### Assignment
Omit every picture and write out the rest of the records exactly.

•••••

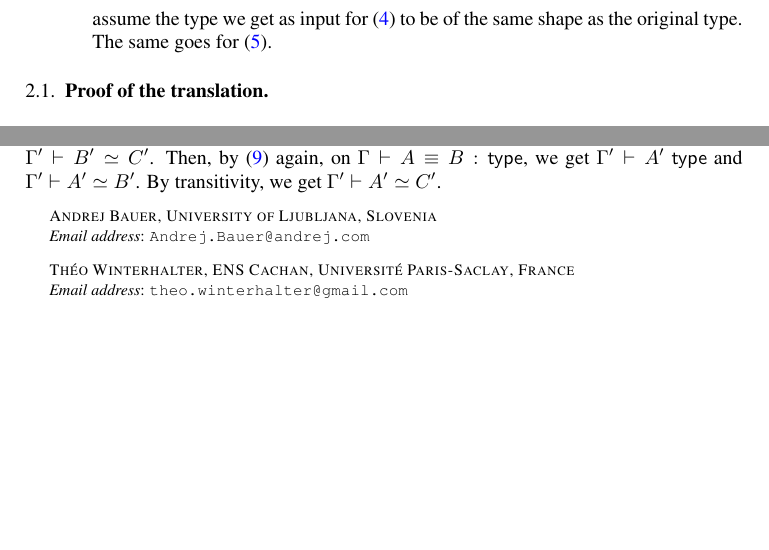
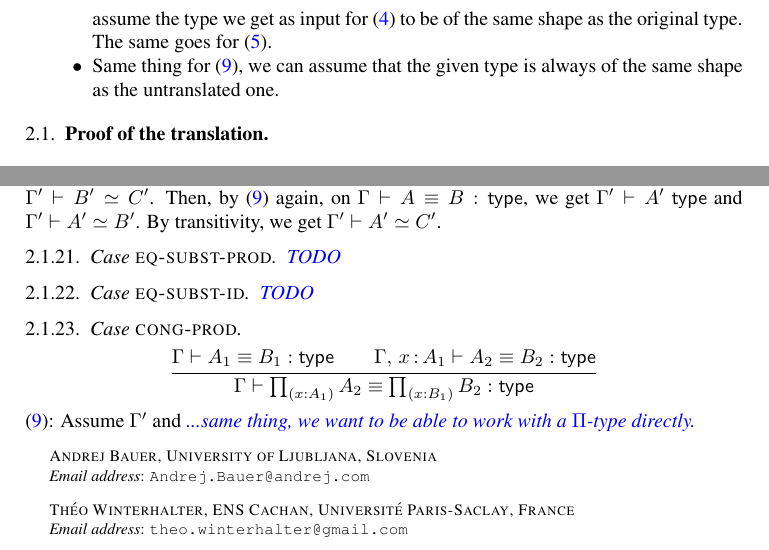
Before and after one commit to TheoWinterhalter/formal-type-theory, a LaTeX paper (main.tex, which reads translation.tex): two parts of pages 6 and 10 of 10, joined at a grey line, cut so that both start at the same text, the shorter picture padded with empty space. Compiled offline with pdfLaTeX.

Commit message:
Remark for type shape when dealing with equality

```diff
--- a/translation.tex
+++ b/translation.tex
@@ -84,6 +84,8 @@ Remarks:
   This means that we can always assume the type we get as input
   for~\eqref{lbl:term-ctr} to be of the same shape as the original type.
   The same goes for~\eqref{lbl:term-path}.
+\item Same thing for~\eqref{lbl:eq-ty-path}, we can assume that the given type
+  is always of the same shape as the untranslated one.
 \end{itemize}
 
 
@@ -580,6 +582,30 @@ Then, by~\eqref{lbl:eq-ty-path} again, on $\eqtype{\G}{\A}{\B}$,
 we get $\istype{\G'}{\A'}$ and $\G' \vdash \A' \simeq \B'$.
 By transitivity, we get $\G' \vdash \A' \simeq \C'$.
 
+
+\Case{eq-subst-prod}
+
+\meta{TODO}
+
+
+\Case{eq-subst-id}
+
+\meta{TODO}
+
+
+\Case{cong-prod}
+
+\begin{equation*}
+  \infer
+  {\eqtype{\G}{\A_1}{\B_1}\\
+   \eqtype{\ctxextend{\G}{\x}{\A_1}}{\A_2}{\B_2}}
+  {\eqtype{\G}{\Prod{\x}{\A_1}{\A_2}}{\Prod{\x}{\B_1}{\B_2}}}
+\end{equation*}
+%
+\eqref{lbl:eq-ty-path}:
+Assume $\G'$ and \meta{...same thing, we want to be able to work with a
+$\Pi$-type directly.}
+
 %%% Local Variables:
 %%% mode: latex
 %%% TeX-master: "main"
```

•••••

### Solution
Before and after one commit to TheoWinterhalter/formal-type-theory, a LaTeX paper (main.tex, which reads translation.tex): two parts of pages 6 and 10 of 10, joined at a grey line, cut so that both start at the same text, the shorter picture padded with empty space. Compiled offline with pdfLaTeX.

Commit message:
Remark for type shape when dealing with equality

```diff
--- a/translation.tex
+++ b/translation.tex
@@ -84,6 +84,8 @@ Remarks:
   This means that we can always assume the type we get as input
   for~\eqref{lbl:term-ctr} to be of the same shape as the original type.
   The same goes for~\eqref{lbl:term-path}.
+\item Same thing for~\eqref{lbl:eq-ty-path}, we can assume that the given type
+  is always of the same shape as the untranslated one.
 \end{itemize}
 
 
@@ -580,6 +582,30 @@ Then, by~\eqref{lbl:eq-ty-path} again, on $\eqtype{\G}{\A}{\B}$,
 we get $\istype{\G'}{\A'}$ and $\G' \vdash \A' \simeq \B'$.
 By transitivity, we get $\G' \vdash \A' \simeq \C'$.
 
+
+\Case{eq-subst-prod}
+
+\meta{TODO}
+
+
+\Case{eq-subst-id}
+
+\meta{TODO}
+
+
+\Case{cong-prod}
+
+\begin{equation*}
+  \infer
+  {\eqtype{\G}{\A_1}{\B_1}\\
+   \eqtype{\ctxextend{\G}{\x}{\A_1}}{\A_2}{\B_2}}
+  {\eqtype{\G}{\Prod{\x}{\A_1}{\A_2}}{\Prod{\x}{\B_1}{\B_2}}}
+\end{equation*}
+%
+\eqref{lbl:eq-ty-path}:
+Assume $\G'$ and \meta{...same thing, we want to be able to work with a
+$\Pi$-type directly.}
+
 %%% Local Variables:
 %%% mode: latex
 %%% TeX-master: "main"
```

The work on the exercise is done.